The Quebec Act was passed (effective 1 May 1775); it established French civil law, British criminal law, freedom of worship for Roman Catholics and government by appointed council. It extended the boundaries of the province to the Ohio Valley.
1956Birth of Blake Debassige
Ojibwa artist Blake Debassige, who developed a "visual language" to express both personal experiences and traditional values of continuing relevance, was born at West Bay, Ont.
1792Spanish Sight Vancouver
Spanish explorers Alcalà-Galiano and Valdés sighted George Vancouver's ships Discovery and Chatham near present-day Vancouver. Each side was mortified to discover its major competitor.
1934Honoré Mercier Bridge
The Honoré Mercier Bridge over the St Lawrence River was inaugurated.

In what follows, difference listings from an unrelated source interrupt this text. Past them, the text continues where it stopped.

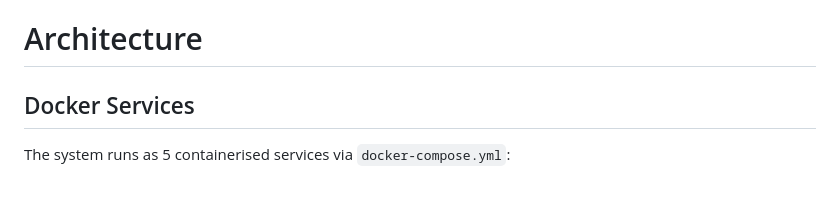
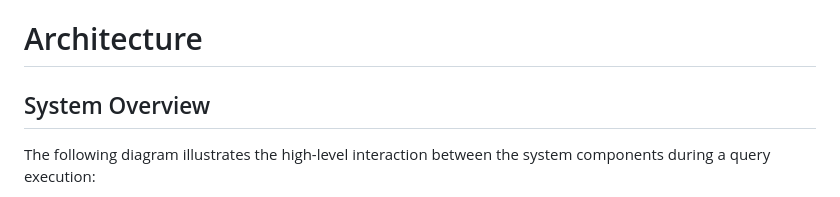
Before and after one commit to adityakanamadi281/Multi-Agent-Orchestration-and-Evaluation-System, a Markdown page: architecture.md, the part around one of its changes. Drawn GitHub-style.

```diff
--- a/architecture.md
+++ b/architecture.md
@@ -1,6 +1,6 @@
 # Architecture
 
-## Docker Services
+## System Overview
 
-The system runs as 5 containerised services via `docker-compose.yml`:
+The following diagram illustrates the high-level interaction between the system components during a query execution:
 
```
Also changed, not shown: other parts of architecture.md (+88 -72 lines).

It united the city of LaSalle to the Caughnawaga Reserve (now Kahnawake).
1980Kateri Tekakwitha Beatified
Kateri Tekakwitha, a Mohawk, was the first North American Indian to be beatified.
1924Birth of John Kerwin
Physicist John Kerwin, the first French Canadian to specialize in atomic physics and be appointed president of the National Research Council, was born at Québec City.
1813Laura Secord Warns British
Laura Secord overheard American officers talking about their plans of attack and walked 30 km to warn the British commander. Two days later Britain's Native allies ambushed the Americans at Beaver Dams.
1900Joly De Lotbinière Appointed BC's Lieutenant-Governor
The Honourable Sir Henry Gustave Joly De Lotbinière was installed as BC's 7th lieutenant-governor.
1993Canada Joins UN Observer Mission Operation Lance
Canada joined the UN observer mission in Uganda and Rwanda. Known as Operation Lance, the mission involved monitoring the border between the two countries for illegal military assistance entering Rwanda. During the mission, approximately 800,000 people were killed in what is known as the Rwandan genocide.
The NHL rival World Hockey Association folded. Winnipeg, Québec, Hartford and the Edmonton Oilers were taken into the NHL.
1960Liberals Win Québec
The Liberals under Jean Lesage won the Québec provincial election, finally breaking the hold of the Union Nationale, and signalling a time for change and reform that has become known as the Quiet Revolution. Lesage was sworn in as premier on 5 Jul.
2006Chinese Head Tax Apology
Under much community pressure, Prime Minister Stephen Harper offered an apology to the Chinese community for the implementation of the head tax, which had been originally introduced in 1885. An official directive made in Parliament ordered compensation for the head tax of approximately $20,000 to be paid to survivors or their spouses.
1807The <i>Chesapeake</i>-<i>Leopard</i> Affair
British frigate HMS Leopard attacked USS Chesapeake looking for British-born sailors. British crew boarded the American ship and forced one sailor into service with the Royal Navy. The incident brought American outrage against forced service in the British navy to a peak and became a major factor in the declaration of war.
1813Laura Secord's Walk
Upper Canadian Loyalist Laura Secord overheard American troops stationed at Fort George talk of an impending American advance and trekked 30 km to warn British commander Lieutenant James FitzGibbon of an impending attack by Americans based at Fort George.
2016Toronto Police Express Regret for Bathhouse Raids
Toronto police chief Mark Saunders publicly expressed "regret" on behalf of his force for the 1981 bathhouse raids. On 5 February of that year, Toronto police officers arrested about 300 gay men on charges of being found in a common bawdy house or keeping a common bawdy house. Most of the charges were dropped, but the raids further persecuted and marginalized a group whose rights were largely unprotected in Canadian society of the time. They also spurred a new era of political activism in the city’s LGBT community.
2015More Charges Laid in Lac-Mégantic Oil Train Explosion
Six former employees of the Montreal, Maine and Atlantic Railway were charged under the Railway Safety Act and Fisheries Act for their role in the 6 July 2013 oil train crash that killed 47 people in the town of Lac-Mégantic, Québec. The charges were laid almost a year after three employees faced charges of criminal negligence in connection with the disaster.
1864Great Coalition Formed
The Great Coalition was formed. Reform leader George Brown joined a coalition with John A. Macdonald's Conservatives and George-Étienne Cartier's Bleus, starting the process of Confederation in the Province of Canada. The ministers of the Great Coalition were sworn in on June 30.